Suggestions from the Geraldton community to improve rural mental health services would be made a reality under the Australian Greens rural mental health policy that was announced last Wednesday.
Australian Greens spokesperson on mental health, Senator Penny Wright, visited Geraldton in June last year as part of a nation-wide tour to ask mental health care consumers, carers and providers how to build a healthier and stronger rural Australia.
“The last thing people in the bush need is another policy solution being drawn up by people with no experience living in rural and regional areas,” Senator Wright said.
“I wanted to make sure the Australian Greens policy was developed by people in country areas for their own communities.
“When I came to Geraldton, I met with a number of local health carer services and the three most important things they told me were the need for a strong community focus, help to attract and retain the best staff, and tackling stigma.

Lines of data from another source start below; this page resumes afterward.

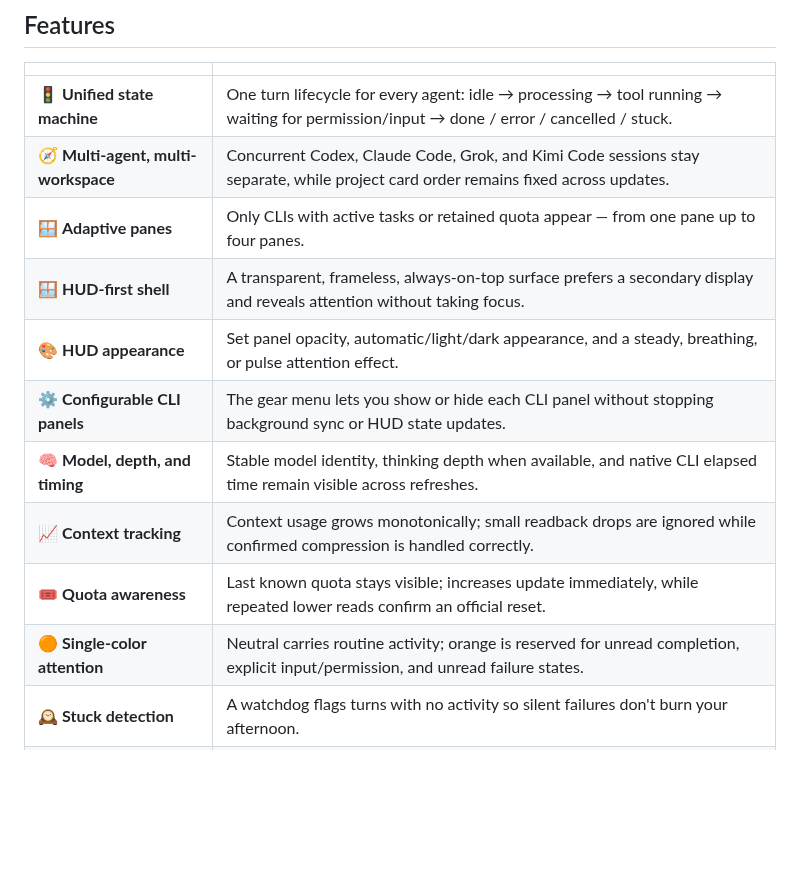
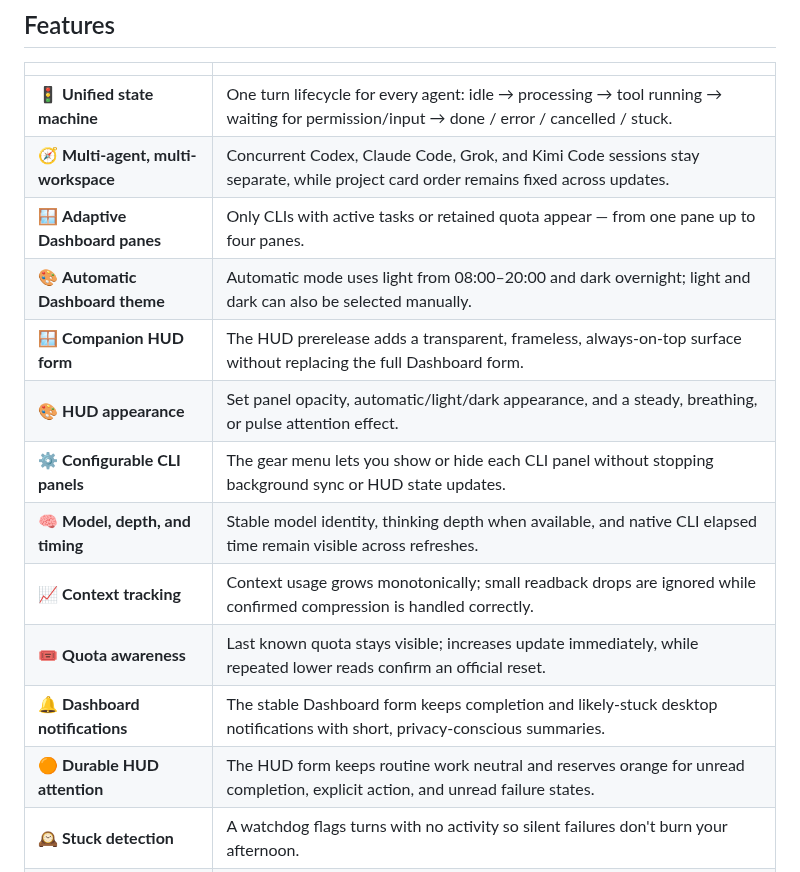
Before and after one commit to noeigenstate/CodePulse, a Markdown page: README.md, the part around one of its changes. Drawn GitHub-style; blank space fills up the shorter version.

```diff
--- a/README.md
+++ b/README.md
@@ -80,14 +94,16 @@ nothing is uploaded. _(Sample data shown.)_
 | ----------------------------------- | --------------------------------------------------------------------------------------------------------------------------------------- |
 | 🚦 **Unified state machine**        | One turn lifecycle for every agent: idle → processing → tool running → waiting for permission/input → done / error / cancelled / stuck. |
 | 🧭 **Multi-agent, multi-workspace** | Concurrent Codex, Claude Code, Grok, and Kimi Code sessions stay separate, while project card order remains fixed across updates.       |
-| 🪟 **Adaptive panes**               | Only CLIs with active tasks or retained quota appear — from one pane up to four panes.                                                  |
-| 🪟 **HUD-first shell**              | A transparent, frameless, always-on-top surface prefers a secondary display and reveals attention without taking focus.                 |
+| 🪟 **Adaptive Dashboard panes**     | Only CLIs with active tasks or retained quota appear — from one pane up to four panes.                                                  |
+| 🎨 **Automatic Dashboard theme**    | Automatic mode uses light from 08:00–20:00 and dark overnight; light and dark can also be selected manually.                            |
+| 🪟 **Companion HUD form**           | The HUD prerelease adds a transparent, frameless, always-on-top surface without replacing the full Dashboard form.                      |
 | 🎨 **HUD appearance**               | Set panel opacity, automatic/light/dark appearance, and a steady, breathing, or pulse attention effect.                                 |
 | ⚙️ **Configurable CLI panels**      | The gear menu lets you show or hide each CLI panel without stopping background sync or HUD state updates.                               |
 | 🧠 **Model, depth, and timing**     | Stable model identity, thinking depth when available, and native CLI elapsed time remain visible across refreshes.                      |
 | 📈 **Context tracking**             | Context usage grows monotonically; small readback drops are ignored while confirmed compression is handled correctly.                   |
 | 🎟️ **Quota awareness**              | Last known quota stays visible; increases update immediately, while repeated lower reads confirm an official reset.                     |
-| 🟠 **Single-color attention**       | Neutral carries routine activity; orange is reserved for unread completion, explicit input/permission, and unread failure states.       |
+| 🔔 **Dashboard notifications**      | The stable Dashboard form keeps completion and likely-stuck desktop notifications with short, privacy-conscious summaries.              |
+| 🟠 **Durable HUD attention**        | The HUD form keeps routine work neutral and reserves orange for unread completion, explicit action, and unread failure states.          |
 | 🕰️ **Stuck detection**              | A watchdog flags turns with no activity so silent failures don't burn your afternoon.                                                   |
 | 💾 **Local history**                | Events, sessions, turns, and token snapshots persisted to SQLite — yours to query or delete.                                            |
 | 📊 **Local analytics console**      | SQLite rollups of tokens, coding time, projects, and dialogs — today / 7d / 30d, with day / week / month trends.                        |
```
Also changed, not shown: other parts of README.md (+71 -31 lines), README.zh-CN.md (+80 -42 lines), docs/CodePulse/HUD-companion-concept.md (+2 -1 lines), docs/screenshots/hud-zh.png (added), docs/screenshots/hud.png (added), 2 other files.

“We listened, and these policies are now at the centre of what the Australian Greens are taking to the election, including $20 million a year for community wellbeing centres, $15m for staff training and a $12.6m campaign to address stigma.”
Across Australia, one in five people will experience a mental health problem in any given year. Although 30 per cent of people live in rural areas, only 10 per cent of psychiatrists practise outside the major cities.

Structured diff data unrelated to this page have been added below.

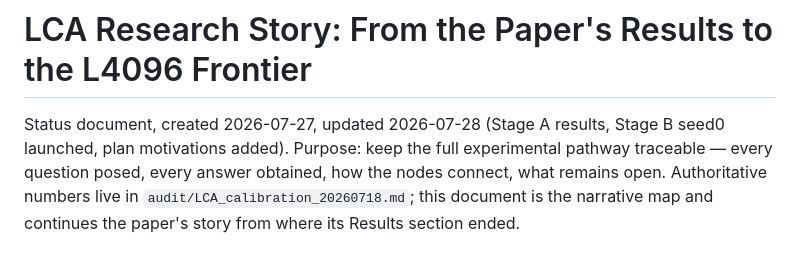
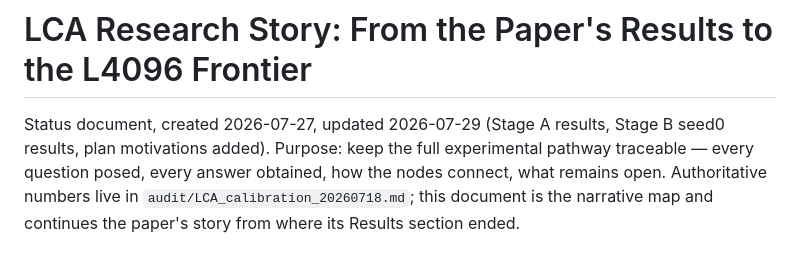
Before and after one commit to iarroyof/set-attention, a Markdown page: audit/LCA_research_story_20260727.md, the part around one of its changes. GitHub-like rendering.

```diff
--- a/audit/LCA_research_story_20260727.md
+++ b/audit/LCA_research_story_20260727.md
@@ -1,7 +1,7 @@
 # LCA Research Story: From the Paper's Results to the L4096 Frontier
 
-Status document, created 2026-07-27, updated 2026-07-28 (Stage A results,
-Stage B seed0 launched, plan motivations added). Purpose: keep the full
+Status document, created 2026-07-27, updated 2026-07-29 (Stage A results,
+Stage B seed0 results, plan motivations added). Purpose: keep the full
 experimental pathway traceable — every question posed, every answer
 obtained, how the nodes connect, what remains open. Authoritative numbers
 live in `audit/LCA_calibration_20260718.md`; this document is the
```
Also changed, not shown: other parts of audit/LCA_research_story_20260727.md (+35 -28 lines), audit/LCA_calibration_20260718.md (+11 -8 lines), audit/phase_sd_status.md (+11 -8 lines).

“Years of under-investment in rural mental health has cost lives,” Senator Wright said.
“Rural Australians face unique challenges which affect their mental health, including drought and other natural disasters, isolation, economic changes and poor access to health services.
“We will address the disparity between city and country services by backing innovative, community-based programs so everyone living in rural areas like Geraldton can get the care they need.”

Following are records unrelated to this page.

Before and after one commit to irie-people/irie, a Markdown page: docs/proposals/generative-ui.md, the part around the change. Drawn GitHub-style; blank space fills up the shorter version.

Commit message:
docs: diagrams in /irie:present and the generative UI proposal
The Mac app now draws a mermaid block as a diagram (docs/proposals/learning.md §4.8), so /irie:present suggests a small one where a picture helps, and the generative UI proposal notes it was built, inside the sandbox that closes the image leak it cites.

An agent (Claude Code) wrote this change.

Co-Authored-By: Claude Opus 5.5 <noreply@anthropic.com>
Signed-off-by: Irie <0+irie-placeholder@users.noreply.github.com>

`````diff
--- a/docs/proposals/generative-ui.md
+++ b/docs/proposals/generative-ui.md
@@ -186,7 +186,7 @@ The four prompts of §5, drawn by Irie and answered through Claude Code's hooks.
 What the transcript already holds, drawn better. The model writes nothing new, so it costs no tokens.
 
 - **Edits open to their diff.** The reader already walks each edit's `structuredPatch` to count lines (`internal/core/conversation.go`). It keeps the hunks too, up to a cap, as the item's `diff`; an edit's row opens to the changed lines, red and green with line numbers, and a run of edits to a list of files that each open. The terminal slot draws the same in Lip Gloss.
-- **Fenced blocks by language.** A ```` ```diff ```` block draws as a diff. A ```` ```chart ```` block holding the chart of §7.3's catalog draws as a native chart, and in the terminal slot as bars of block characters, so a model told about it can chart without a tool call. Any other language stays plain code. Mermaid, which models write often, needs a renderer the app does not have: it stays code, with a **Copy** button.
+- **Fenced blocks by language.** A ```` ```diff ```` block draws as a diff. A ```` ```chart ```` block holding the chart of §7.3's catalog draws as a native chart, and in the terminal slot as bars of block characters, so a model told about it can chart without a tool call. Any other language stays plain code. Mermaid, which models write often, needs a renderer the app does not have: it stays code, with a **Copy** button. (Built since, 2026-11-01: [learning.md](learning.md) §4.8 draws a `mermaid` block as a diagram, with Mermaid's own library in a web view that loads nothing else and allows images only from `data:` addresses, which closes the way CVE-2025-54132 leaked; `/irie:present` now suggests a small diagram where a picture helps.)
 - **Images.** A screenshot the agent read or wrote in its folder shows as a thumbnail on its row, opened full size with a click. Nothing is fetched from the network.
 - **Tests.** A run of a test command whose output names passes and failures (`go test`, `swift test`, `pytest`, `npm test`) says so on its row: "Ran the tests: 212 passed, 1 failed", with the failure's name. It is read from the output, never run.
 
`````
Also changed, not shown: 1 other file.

The Australian Greens’ rural mental health package has been costed by the Parliamentary Budget Office at $552.6m over three years.